Provided records Block Start

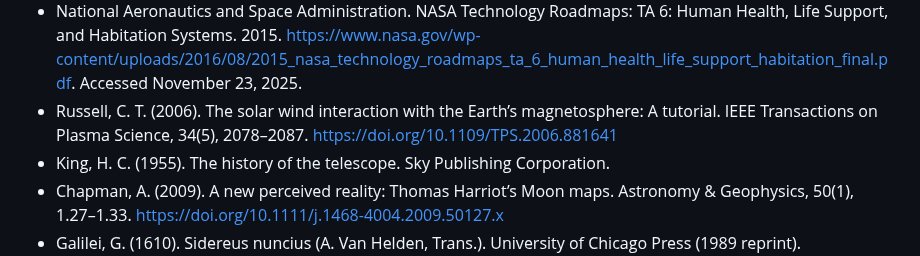
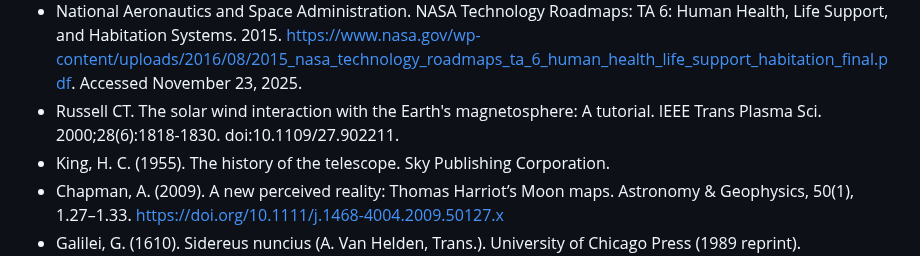
Before and after one commit to chadlupkes/livingcivilization, a Markdown page: bibliography.md, the part around the change. Drawn GitHub-style.

Commit message:
Revise Russell citation and formatting in bibliography
Updated citation for Russell's work and corrected formatting.

```diff
--- a/bibliography.md
+++ b/bibliography.md
@@ -65,7 +65,7 @@
 - Hart, M. H. (1978). The evolution of the atmosphere of the Earth. Icarus, 33(1), 23–39. [https://doi.org/10.1016/0019-1035(78)90021-0](https://doi.org/10.1016/0019-1035\(78\)90021-0)
 - Kasting, J. F., Whitmire, D. P., & Reynolds, R. T. (1993). Habitable zones around main sequence stars. Icarus, 101(1), 108–128. [https://doi.org/10.1006/icar.1993.1010](https://doi.org/10.1006/icar.1993.1010)
 - National Aeronautics and Space Administration. NASA Technology Roadmaps: TA 6: Human Health, Life Support, and Habitation Systems. 2015. https://www.nasa.gov/wp-content/uploads/2016/08/2015_nasa_technology_roadmaps_ta_6_human_health_life_support_habitation_final.pdf. Accessed November 23, 2025.
-- Russell, C. T. (2006). The solar wind interaction with the Earth’s magnetosphere: A tutorial. IEEE Transactions on Plasma Science, 34(5), 2078–2087. [https://doi.org/10.1109/TPS.2006.881641](https://doi.org/10.1109/TPS.2006.881641)
+- Russell CT. The solar wind interaction with the Earth's magnetosphere: A tutorial. IEEE Trans Plasma Sci. 2000;28(6):1818-1830. doi:10.1109/27.902211.
 - King, H. C. (1955). The history of the telescope. Sky Publishing Corporation.
 - Chapman, A. (2009). A new perceived reality: Thomas Harriot’s Moon maps. Astronomy & Geophysics, 50(1), 1.27–1.33. [https://doi.org/10.1111/j.1468-4004.2009.50127.x](https://doi.org/10.1111/j.1468-4004.2009.50127.x)
 - Galilei, G. (1610). Sidereus nuncius (A. Van Helden, Trans.). University of Chicago Press (1989 reprint).
```
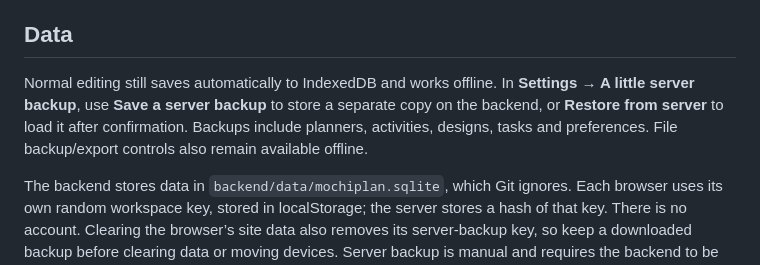
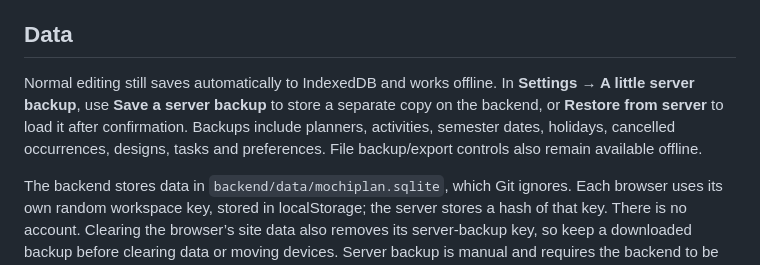
Before and after one commit to Rjems995/MochiPlan, a Markdown page: README.md, the part around the change. Drawn GitHub-style.

```diff
--- a/README.md
+++ b/README.md
@@ -35,7 +35,7 @@ Open **http://127.0.0.1:4173/**. The backend serves the built frontend and its A
 
 ## Data
 
-Normal editing still saves automatically to IndexedDB and works offline. In **Settings → A little server backup**, use **Save a server backup** to store a separate copy on the backend, or **Restore from server** to load it after confirmation. Backups include planners, activities, designs, tasks and preferences. File backup/export controls also remain available offline.
+Normal editing still saves automatically to IndexedDB and works offline. In **Settings → A little server backup**, use **Save a server backup** to store a separate copy on the backend, or **Restore from server** to load it after confirmation. Backups include planners, activities, semester dates, holidays, cancelled occurrences, designs, tasks and preferences. File backup/export controls also remain available offline.
 
 The backend stores data in `backend/data/mochiplan.sqlite`, which Git ignores. Each browser uses its own random workspace key, stored in localStorage; the server stores a hash of that key. There is no account. Clearing the browser’s site data also removes its server-backup key, so keep a downloaded backup before clearing data or moving devices. Server backup is manual and requires the backend to be running.
 
```
Also changed, not shown: backend/README.md (+2 -0 lines), frontend/README.md (+11 -2 lines), MochiPlan-preview.png, 16 other files.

Provided records Block End

Please count how many lines of the material above include the string "README", then give that number alone.

4